Demeter was driven mad at her daughter’s disappearance. Neglecting her duty as the Goddess of harvest and fertility, she was looking for her daughter on earth, day and night.
The earth slowing started to dry and harvest began to fail. The plants started withering and animals died.
The lack of food spread famine across the earth. Because of Demeter’s ignorance people were suffering. The cries of the ones suffering could even be heard on Mount Olympus.
Zeus then realized that if he can’t stop Demeter’s wrath, humanity would disappear. He promised his wife that he would bring Persephone back. He would bring her back is he found her being kept in the underworld without her own will.
In the underworld Hades had a beautiful garden built only for Persephone. She was always treated with respect and compassion.

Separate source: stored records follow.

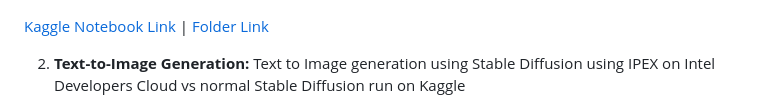
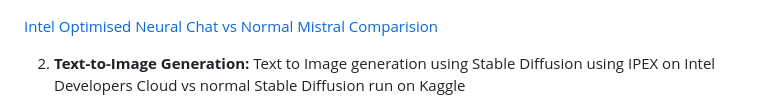
Before and after one commit to PushpenderIndia/StoryScape, a Markdown page: README.md, the part around the change. Drawn GitHub-style.

```diff
--- a/README.md
+++ b/README.md
@@ -104,7 +104,7 @@ Utilizing the resources provided by Intel Developer Cloud significantly expedite
 ![Comparison Graph](Demos/MistralComparision_NeuralChat.jpeg)
 
 
-[Kaggle Notebook Link](https://www.kaggle.com/code/spignelon/intel-optimised-vs-mistral-comparision/notebook) | [Folder Link](https://github.com/PushpenderIndia/StoryScape/tree/main/ComicDialogueGenerator)
+[Intel Optimised Neural Chat vs Normal Mistral Comparision](https://www.kaggle.com/code/spignelon/intel-optimised-vs-mistral-comparision/notebook)
 
 2.  **Text-to-Image Generation:** Text to Image generation using Stable Diffusion using IPEX on Intel Developers Cloud vs normal Stable Diffusion run on Kaggle
 
```
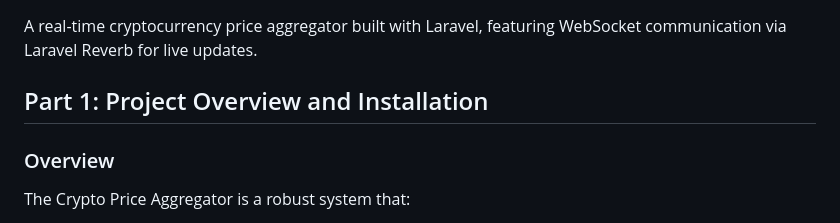
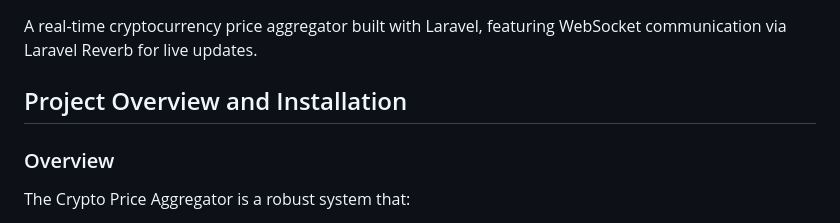
Before and after one commit to soles21/crypto_price_tracker, a Markdown page: README.md, the part around the change. Drawn GitHub-style.

```diff
--- a/README.md
+++ b/README.md
@@ -2,7 +2,7 @@
 
 A real-time cryptocurrency price aggregator built with Laravel, featuring WebSocket communication via Laravel Reverb for live updates.
 
-## Part 1: Project Overview and Installation
+## Project Overview and Installation
 
 ### Overview
 The Crypto Price Aggregator is a robust system that:
```
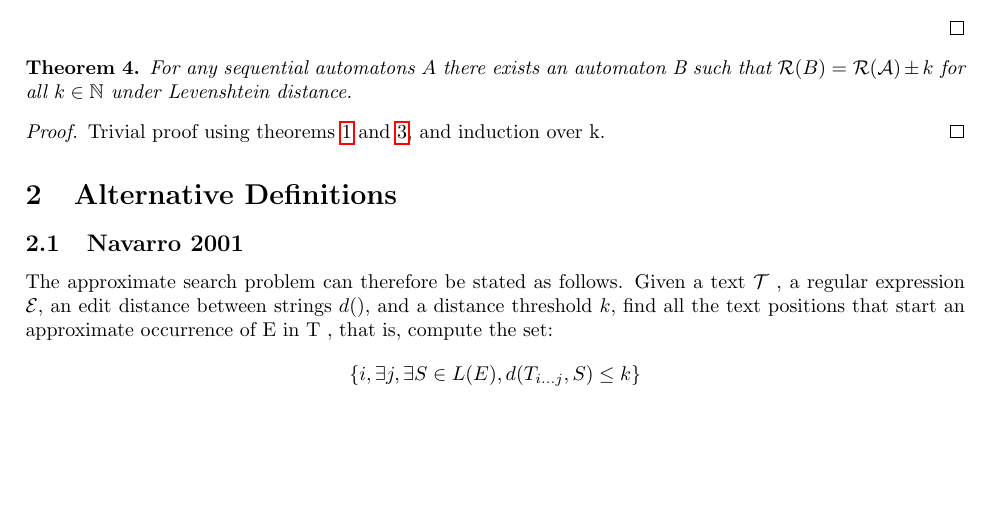
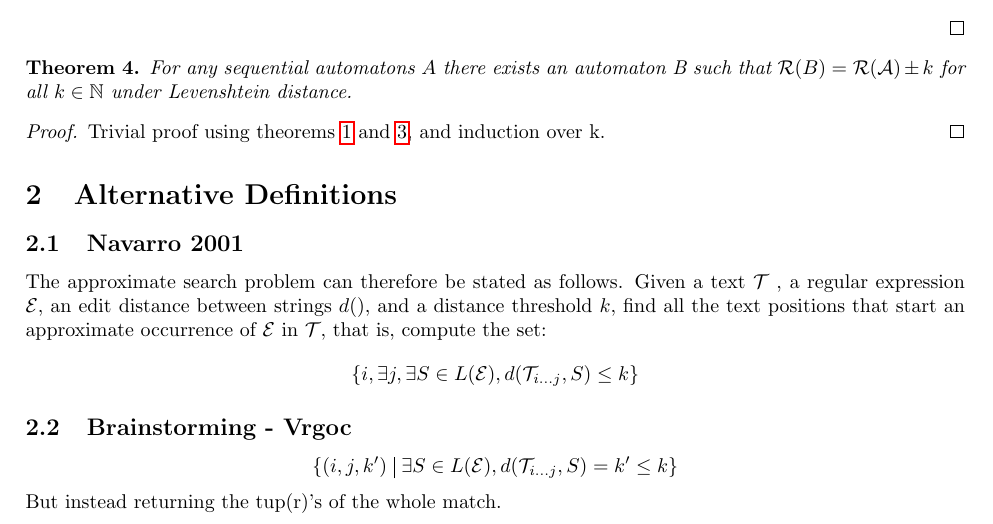
Before and after one commit to kylevon/EditDistance, a LaTeX document (latex/main.tex): part of page 4 of 4, cut so that both start at the same text, the shorter picture padded with empty space. Compiled offline with pdfLaTeX.

Commit message:
Alternative definitions navarro

```diff
--- a/latex/main.tex
+++ b/latex/main.tex
@@ -375,8 +375,14 @@ The approximate search problem can therefore be stated as follows.
 Given a text $\mathcal{T}$ , a regular expression $\mathcal{E}$,
 an edit distance between strings $d()$, and a distance threshold
 $k$, find all the text positions that start an approximate occurrence
-of E in T , that is, compute the set:
+of $\mathcal{E}$ in $\mathcal{T}$, that is, compute the set:
 \begin{equation*}
-    \set{i, \exists j, \exists S \in L(E), d(T_{i...j} , S) \leq k}
+    \set{i, \exists j, \exists S \in L(\mathcal{E}), d(\mathcal{T}_{i...j} , S) \leq k}
 \end{equation*}
+
+\subsection{Brainstorming - Vrgoc}
+\begin{equation*}
+    \set{(i, j, k') \st \exists S \in L(\mathcal{E}), d(\mathcal{T}_{i...j},S) = k' \leq k}
+\end{equation*}
+But instead returning the tup(r)'s of the whole match.
 \end{document}
```
Also changed, not shown: latex/main.pdf.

She soon started seeing the side of Hades that no one else had seen before and soon she began to fall in love with him.
Hades had heard what Zeus proposed and readied his chariot to return Persephone.
He was troubled that Persephone would not return back to him as now she has a choice to choose. He bid her farewell with one last gift, a pomegranate.
In Greek Mythology, it was believed that if one ate the food given by the captor, they would always return to that person. When Zeus and Demeter confronted her she told she wished to return to the underworld.
Demeter was furious with her response. She became convinced that Hades had somehow tricked their daughter.
After some heavy arguments, she told her daughter that if she didn’t return back to them she would never again make the earth fertile. So a plan had to be made. According to Zeus, Persephone would spend a portion of a year with them on Mount Olympus while the other portion with Hades.
The portion of time spent in either varies according to many depictions.
In some depiction, Persephone spent a third of the year in underworld and the rest on Mount Olympus. Other stories say that as Persephone ate six seeds of pomegranate she would then spent six months with Hades and rest of the year with Demeter.
Since Zeus had made the arrangement, they had to agree with the decision even if they weren’t actually pleased.
The seasons of the year can also be explained by this story. During the six months when she was away from her mother, the land wasn’t fertile. The crops died as due to sadness of Demeter neglecting her duties.
These six months became autumn and winter for her. When Persephone was united with her mother, the land became fruitful and fertile. These months were considered spring and summer.
This created the cycle of the seasons. This is the death and rebirth of nature.
The story of Persephone and Hades has created a divide in people for years. Some consider Hades to be a villain as he took Persephone against her will and forcing her to live with him.
Others believe that Hades was just a misunderstood character. Even though he was cold in nature before, once he saw Persephone he began to change and over time she actually began to fall in love with him.